Activity.
Where a picture occurs in the data, omit it, and copy all remaining data exactly.

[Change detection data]

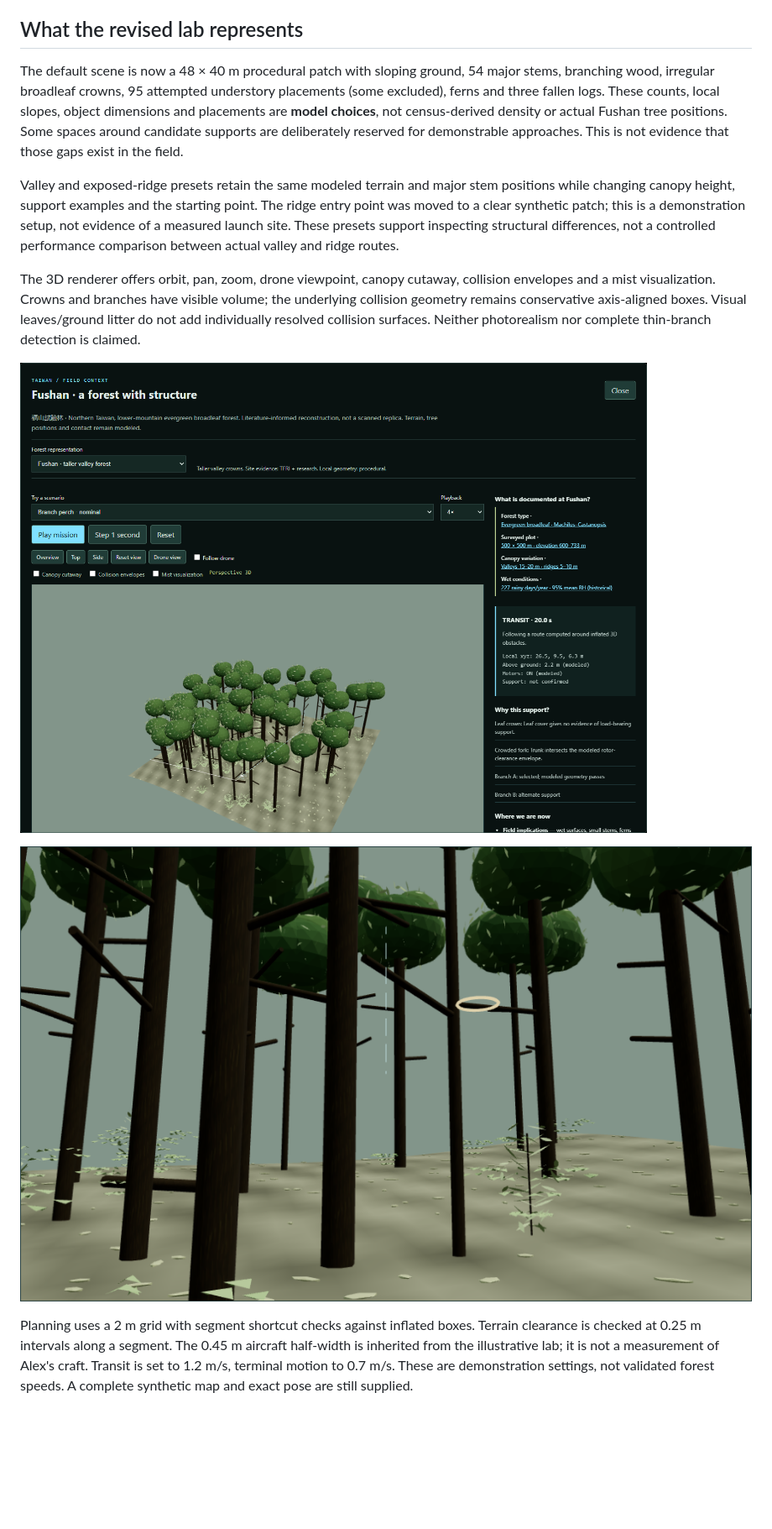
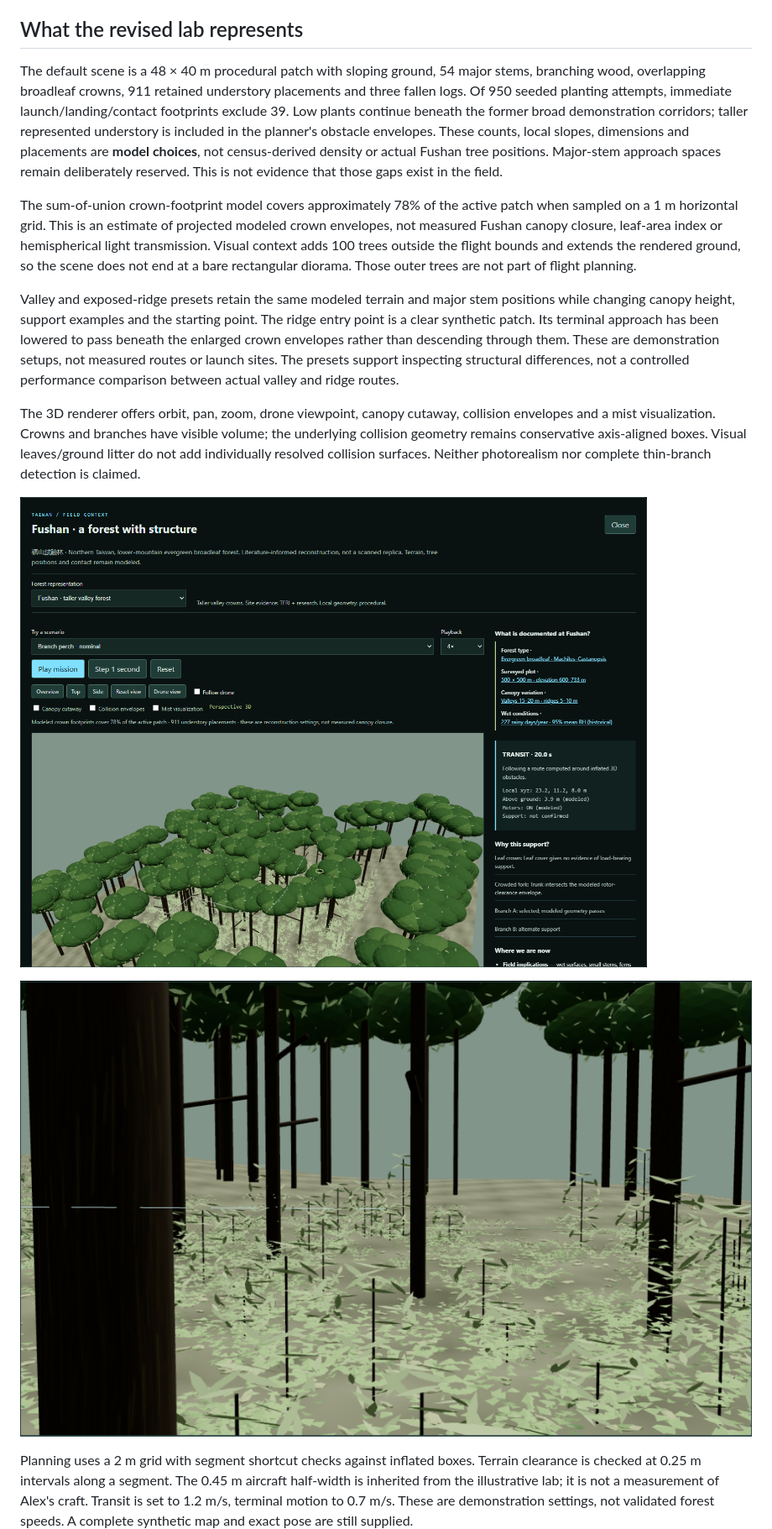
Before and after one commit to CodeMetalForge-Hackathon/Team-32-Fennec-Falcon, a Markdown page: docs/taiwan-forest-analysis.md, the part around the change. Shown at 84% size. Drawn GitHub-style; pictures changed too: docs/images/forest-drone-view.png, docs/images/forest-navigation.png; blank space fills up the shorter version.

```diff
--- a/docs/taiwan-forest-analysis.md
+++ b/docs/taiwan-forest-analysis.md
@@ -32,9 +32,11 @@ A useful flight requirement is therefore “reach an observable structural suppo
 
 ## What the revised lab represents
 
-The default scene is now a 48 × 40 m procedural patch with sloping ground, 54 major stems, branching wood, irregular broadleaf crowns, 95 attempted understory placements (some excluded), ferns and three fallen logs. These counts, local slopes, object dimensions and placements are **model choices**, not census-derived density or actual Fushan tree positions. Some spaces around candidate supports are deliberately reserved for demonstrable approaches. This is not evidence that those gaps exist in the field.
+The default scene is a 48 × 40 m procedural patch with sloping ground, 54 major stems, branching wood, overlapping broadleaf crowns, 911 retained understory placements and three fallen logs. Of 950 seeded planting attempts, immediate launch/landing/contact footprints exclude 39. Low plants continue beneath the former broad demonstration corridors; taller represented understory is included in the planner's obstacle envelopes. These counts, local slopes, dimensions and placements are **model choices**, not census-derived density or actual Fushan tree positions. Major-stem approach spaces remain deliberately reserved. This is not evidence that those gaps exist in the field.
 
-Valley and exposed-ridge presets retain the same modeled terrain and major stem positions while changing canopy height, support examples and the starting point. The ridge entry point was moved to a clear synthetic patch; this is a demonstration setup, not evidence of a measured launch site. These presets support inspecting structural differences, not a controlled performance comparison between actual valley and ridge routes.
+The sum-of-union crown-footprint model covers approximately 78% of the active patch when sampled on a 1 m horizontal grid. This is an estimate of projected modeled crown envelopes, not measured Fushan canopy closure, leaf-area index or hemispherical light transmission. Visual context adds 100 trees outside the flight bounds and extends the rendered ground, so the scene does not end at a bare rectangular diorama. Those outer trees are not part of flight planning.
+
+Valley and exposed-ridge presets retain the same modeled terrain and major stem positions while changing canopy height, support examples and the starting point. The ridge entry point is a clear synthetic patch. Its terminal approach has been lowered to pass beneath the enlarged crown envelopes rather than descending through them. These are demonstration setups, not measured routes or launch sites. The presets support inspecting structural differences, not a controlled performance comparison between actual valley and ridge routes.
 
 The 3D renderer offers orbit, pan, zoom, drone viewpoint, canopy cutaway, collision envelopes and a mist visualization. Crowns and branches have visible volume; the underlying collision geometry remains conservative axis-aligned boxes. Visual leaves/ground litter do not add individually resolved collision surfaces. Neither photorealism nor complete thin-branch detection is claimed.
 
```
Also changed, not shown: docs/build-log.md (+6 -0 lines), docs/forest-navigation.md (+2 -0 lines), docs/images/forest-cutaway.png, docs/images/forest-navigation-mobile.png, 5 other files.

Answer to the exercise.
Before and after one commit to CodeMetalForge-Hackathon/Team-32-Fennec-Falcon, a Markdown page: docs/taiwan-forest-analysis.md, the part around the change. Shown at 84% size. Drawn GitHub-style; pictures changed too: docs/images/forest-drone-view.png, docs/images/forest-navigation.png; blank space fills up the shorter version.

```diff
--- a/docs/taiwan-forest-analysis.md
+++ b/docs/taiwan-forest-analysis.md
@@ -32,9 +32,11 @@ A useful flight requirement is therefore “reach an observable structural suppo
 
 ## What the revised lab represents
 
-The default scene is now a 48 × 40 m procedural patch with sloping ground, 54 major stems, branching wood, irregular broadleaf crowns, 95 attempted understory placements (some excluded), ferns and three fallen logs. These counts, local slopes, object dimensions and placements are **model choices**, not census-derived density or actual Fushan tree positions. Some spaces around candidate supports are deliberately reserved for demonstrable approaches. This is not evidence that those gaps exist in the field.
+The default scene is a 48 × 40 m procedural patch with sloping ground, 54 major stems, branching wood, overlapping broadleaf crowns, 911 retained understory placements and three fallen logs. Of 950 seeded planting attempts, immediate launch/landing/contact footprints exclude 39. Low plants continue beneath the former broad demonstration corridors; taller represented understory is included in the planner's obstacle envelopes. These counts, local slopes, dimensions and placements are **model choices**, not census-derived density or actual Fushan tree positions. Major-stem approach spaces remain deliberately reserved. This is not evidence that those gaps exist in the field.
 
-Valley and exposed-ridge presets retain the same modeled terrain and major stem positions while changing canopy height, support examples and the starting point. The ridge entry point was moved to a clear synthetic patch; this is a demonstration setup, not evidence of a measured launch site. These presets support inspecting structural differences, not a controlled performance comparison between actual valley and ridge routes.
+The sum-of-union crown-footprint model covers approximately 78% of the active patch when sampled on a 1 m horizontal grid. This is an estimate of projected modeled crown envelopes, not measured Fushan canopy closure, leaf-area index or hemispherical light transmission. Visual context adds 100 trees outside the flight bounds and extends the rendered ground, so the scene does not end at a bare rectangular diorama. Those outer trees are not part of flight planning.
+
+Valley and exposed-ridge presets retain the same modeled terrain and major stem positions while changing canopy height, support examples and the starting point. The ridge entry point is a clear synthetic patch. Its terminal approach has been lowered to pass beneath the enlarged crown envelopes rather than descending through them. These are demonstration setups, not measured routes or launch sites. The presets support inspecting structural differences, not a controlled performance comparison between actual valley and ridge routes.
 
 The 3D renderer offers orbit, pan, zoom, drone viewpoint, canopy cutaway, collision envelopes and a mist visualization. Crowns and branches have visible volume; the underlying collision geometry remains conservative axis-aligned boxes. Visual leaves/ground litter do not add individually resolved collision surfaces. Neither photorealism nor complete thin-branch detection is claimed.
 
```
Also changed, not shown: docs/build-log.md (+6 -0 lines), docs/forest-navigation.md (+2 -0 lines), docs/images/forest-cutaway.png, docs/images/forest-navigation-mobile.png, 5 other files.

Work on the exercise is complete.